Problem description -
Your task is to find every line of the listing that includes "suites" and copy it.

++++

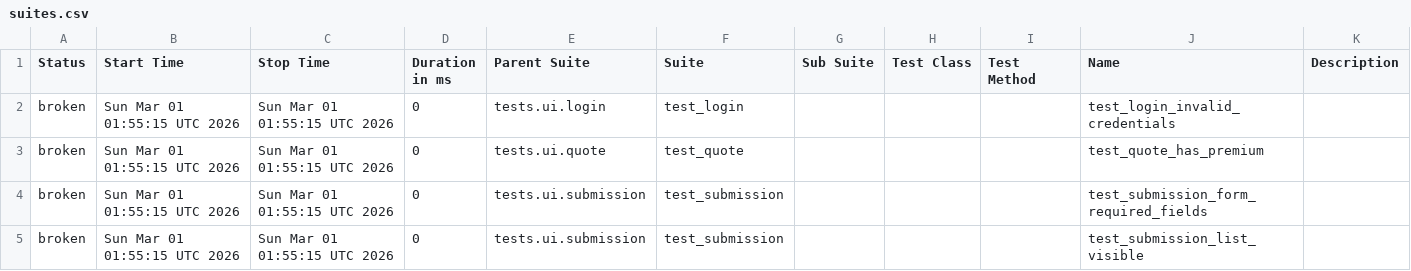
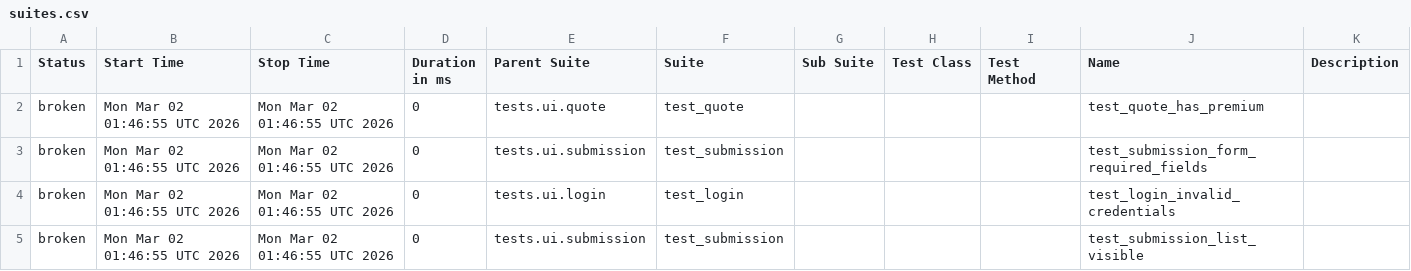
Before and after one commit to DilipAle/rng_ui_tests, a CSV file: agency-height/data/suites.csv, drawn as a sheet.

```diff
--- a/agency-height/data/suites.csv
+++ b/agency-height/data/suites.csv
@@ -1,5 +1,5 @@
 "Status","Start Time","Stop Time","Duration in ms","Parent Suite","Suite","Sub Suite","Test Class","Test Method","Name","Description"
-"broken","Sun Mar 01 01:55:15 UTC 2026","Sun Mar 01 01:55:15 UTC 2026","0","tests.ui.login","test_login","","","","test_login_invalid_credentials",""
-"broken","Sun Mar 01 01:55:15 UTC 2026","Sun Mar 01 01:55:15 UTC 2026","0","tests.ui.quote","test_quote","","","","test_quote_has_premium",""
-"broken","Sun Mar 01 01:55:15 UTC 2026","Sun Mar 01 01:55:15 UTC 2026","0","tests.ui.submission","test_submission","","","","test_submission_form_required_fields",""
-"broken","Sun Mar 01 01:55:15 UTC 2026","Sun Mar 01 01:55:15 UTC 2026","0","tests.ui.submission","test_submission","","","","test_submission_list_visible",""
+"broken","Mon Mar 02 01:46:55 UTC 2026","Mon Mar 02 01:46:55 UTC 2026","0","tests.ui.quote","test_quote","","","","test_quote_has_premium",""
+"broken","Mon Mar 02 01:46:55 UTC 2026","Mon Mar 02 01:46:55 UTC 2026","0","tests.ui.submission","test_submission","","","","test_submission_form_required_fields",""
+"broken","Mon Mar 02 01:46:55 UTC 2026","Mon Mar 02 01:46:55 UTC 2026","0","tests.ui.login","test_login","","","","test_login_invalid_credentials",""
+"broken","Mon Mar 02 01:46:55 UTC 2026","Mon Mar 02 01:46:55 UTC 2026","0","tests.ui.submission","test_submission","","","","test_submission_list_visible",""
```
Also changed, not shown: 28 other files.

++++

Reply to the task -
Before and after one commit to DilipAle/rng_ui_tests, a CSV file: agency-height/data/suites.csv, drawn as a sheet.
--- a/agency-height/data/suites.csv
+++ b/agency-height/data/suites.csv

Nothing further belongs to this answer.